The [email protected] team has begun distributing new data from the recent Stellar Countdown that targeted possible signals from extraterrestrial civilizations. The Stellar Countdown run at the Arecibo radio telescope in Puerto Rico re-observed 216 promising radio sources identified by [email protected] as potential candidates for hypothetical extraterrestrial intelligent signals.
The Planetary Society is the founding and principal sponsor of [email protected], which is based at the University of California, Berkeley. [email protected] harnesses the computing power of four million volunteers to analyze data from the Arecibo radio telescope. Designed as an innovative screensaver program, [email protected] sends packets of raw data to be processed in the personal computers of volunteers around the world.
While the team discovered no evidence of a signal from an extraterrestrial civilization during a quick, real-time analysis at Arecibo, they are now ready to divide the data into work units that will be analyzed in more detail by computers around the world in the homes and offices of [email protected] participants.
"Our [email protected] team collected the data, and now the public will help analyze it," said Louis Friedman, Executive Director of The Planetary Society. "That hands-on public participation in an exciting scientific project is what makes this program unique."
The candidates selected for re-observation were deemed the most interesting radio sources found out of the billions detected since the distributed computing project began in May 1999. Dan Werthimer, Chief Scientist of [email protected], led the team at Arecibo, which observed candidate radio sources from [email protected] as well as at extrasolar planetary systems, nearby sun-like stars, and nearby galaxies.
"This is the start of a new phase of [email protected],î says [email protected] Project Director David Anderson. "The data gives us our best chance so far of finding ET."

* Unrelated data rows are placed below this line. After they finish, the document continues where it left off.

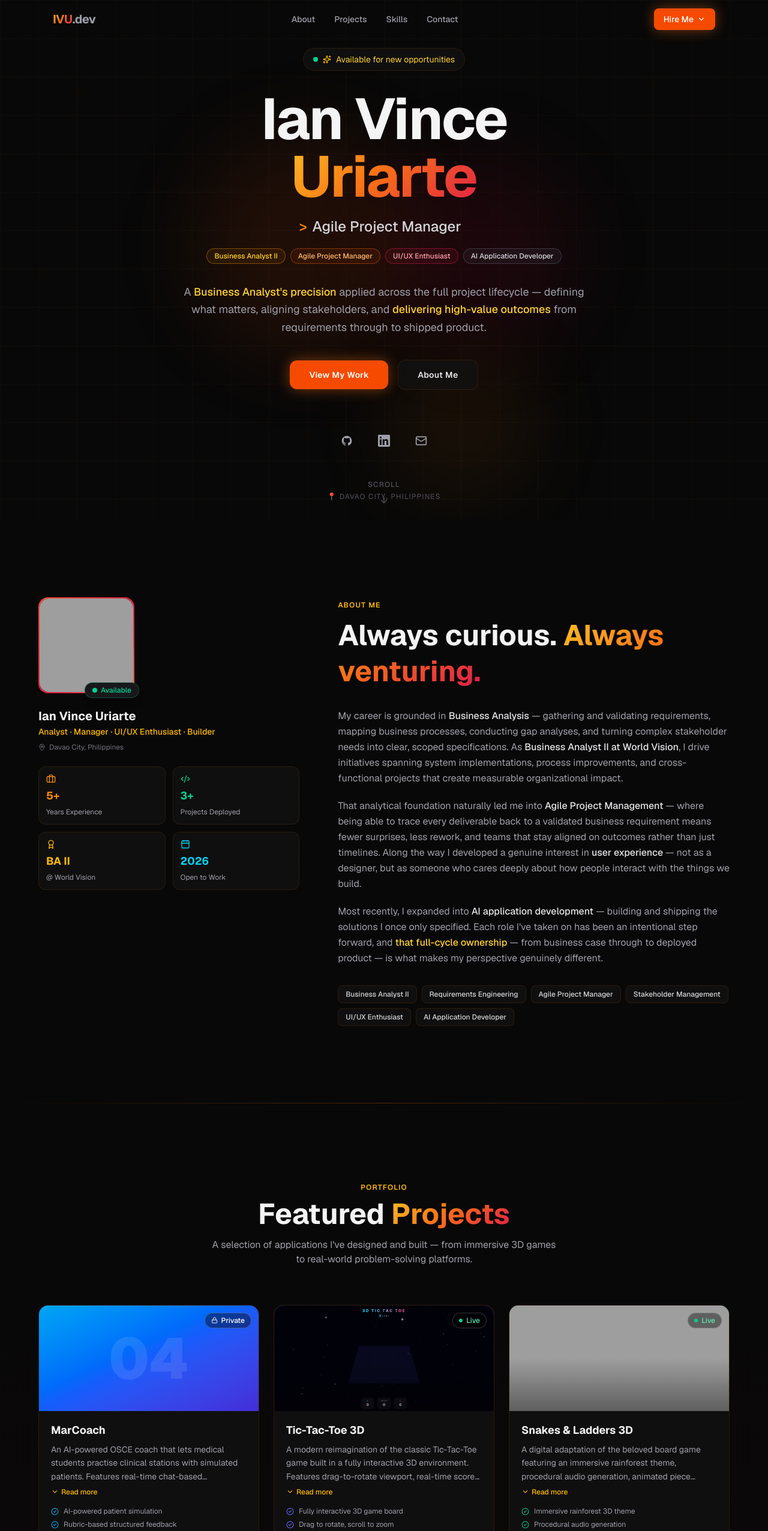
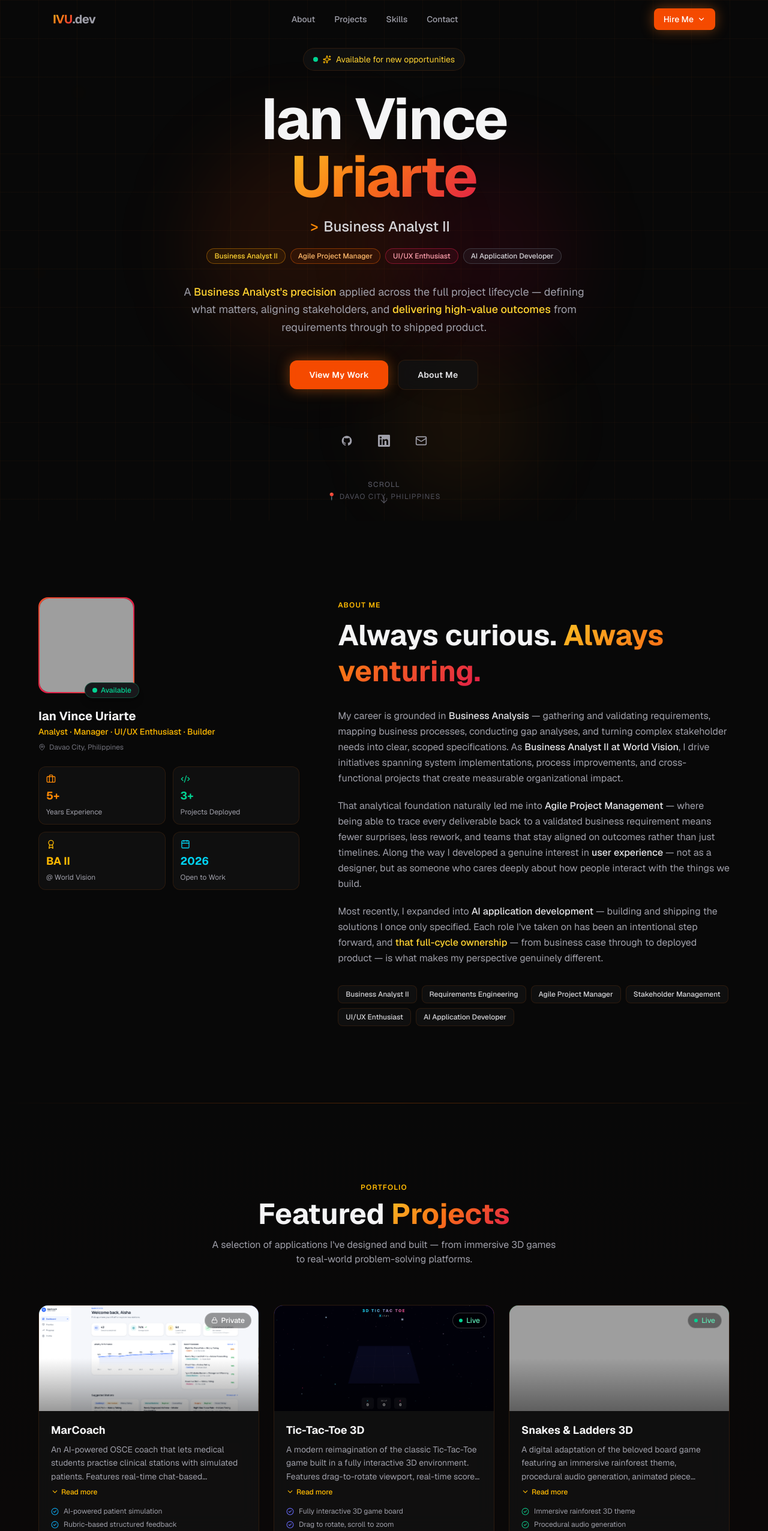
Before and after one commit to ivuriarte/Personal-Website, a Next.js app: page / in a window 1280 px wide. Shown: the top 2553 px of the page at 60% size. Built offline with nearby package versions, Linux system fonts and the light colour scheme; grey boxes are pictures that could not be loaded.

Commit message:
feat: add MarCoach screenshot + fix bugs
- Add MarCoach dashboard screenshot to Featured Projects
- Fix broken LinkedIn messaging URLs (slug format unsupported by compose endpoint)
- Fix typewriter hook memory leak (uncleaned nested setTimeout)
- Fix image sizes attribute to match actual grid layout

```diff
--- a/src/components/Contact.tsx
+++ b/src/components/Contact.tsx
@@ -151,7 +151,7 @@ export default function Contact() {
             Send me an email
           </a>
           <a
-            href="https://www.linkedin.com/messaging/compose/?recipient=ian-vince-uriarte-98887919b"
+            href="https://www.linkedin.com/in/ian-vince-uriarte-98887919b"
             target="_blank"
             rel="noopener noreferrer"
             className="inline-flex items-center gap-2 px-8 py-3.5 rounded-xl glass border border-sky-500/40 hover:border-sky-400/60 text-sky-300 hover:text-sky-200 font-semibold text-sm tracking-wide transition-all duration-200 w-full sm:w-auto justify-center"
--- a/src/components/Hero.tsx
+++ b/src/components/Hero.tsx
@@ -34,12 +34,13 @@ function useTypewriter(words: string[], speed = 80, pause = 2000) {
 
   useEffect(() => {
     const current = words[wordIndex];
+    let pauseTimeout: ReturnType<typeof setTimeout>;
     const timeout = setTimeout(
       () => {
         if (!isDeleting) {
           setDisplayText(current.substring(0, displayText.length + 1));
           if (displayText.length + 1 === current.length) {
-            setTimeout(() => setIsDeleting(true), pause);
+            pauseTimeout = setTimeout(() => setIsDeleting(true), pause);
           }
         } else {
           setDisplayText(current.substring(0, displayText.length - 1));
@@ -51,7 +52,10 @@ function useTypewriter(words: string[], speed = 80, pause = 2000) {
       },
       isDeleting ? speed / 2 : speed
     );
-    return () => clearTimeout(timeout);
+    return () => {
+      clearTimeout(timeout);
+      clearTimeout(pauseTimeout);
+    };
   }, [displayText, isDeleting, wordIndex, words, speed, pause]);
 
   return displayText;
--- a/src/components/Navigation.tsx
+++ b/src/components/Navigation.tsx
@@ -121,7 +121,7 @@ export default function Navigation() {
                     </a>
                     <div className="h-px bg-zinc-700/50" />
                     <a
-                      href="https://www.linkedin.com/messaging/compose/?recipient=ian-vince-uriarte-98887919b"
+                      href="https://www.linkedin.com/in/ian-vince-uriarte-98887919b"
                       target="_blank"
                       rel="noopener noreferrer"
                       onClick={() => setIsHireOpen(false)}
@@ -178,7 +178,7 @@ export default function Navigation() {
                   Hire Me — Send an Email
                 </a>
                 <a
-                  href="https://www.linkedin.com/messaging/compose/?recipient=ian-vince-uriarte-98887919b"
+                  href="https://www.linkedin.com/in/ian-vince-uriarte-98887919b"
                   target="_blank"
                   rel="noopener noreferrer"
                   onClick={() => setIsMobileOpen(false)}
--- a/src/components/Projects.tsx
+++ b/src/components/Projects.tsx
@@ -51,7 +51,7 @@ function ProjectCard({ project }: { project: Project }) {
             alt={`${project.title} screenshot`}
             fill
             className="object-cover object-top transition-transform duration-500 group-hover:scale-105"
-            sizes="(max-width: 768px) 100vw, (max-width: 1200px) 50vw, 33vw"
+            sizes="(max-width: 768px) 90vw, (max-width: 1200px) 45vw, 33vw"
           />
         ) : (
           <>
--- a/src/data/projects.ts
+++ b/src/data/projects.ts
@@ -21,6 +21,7 @@ export const projects: Project[] = [
       "An AI-powered OSCE coach that lets medical students practise clinical stations with simulated patients. Features real-time chat-based consultations, structured rubric evaluation, and detailed performance analytics across specialties.",
     tech: ["Next.js", "TypeScript", "Tailwind CSS", "Claude AI", "Zustand", "React Query"],
     isPrivate: true,
+    image: "/screenshots/marcoach.png",
     badge: "Private",
     gradient: "from-sky-500 via-blue-600 to-indigo-700",
     accentColor: "#0ea5e9",
```
Also changed, not shown: public/screenshots/marcoach.png (added).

The Arecibo Observatory is a National Science Foundation facility that is part of the National Astronomy and Ionosphere Center, which is operated by Cornell University under a cooperative agreement with the NSF.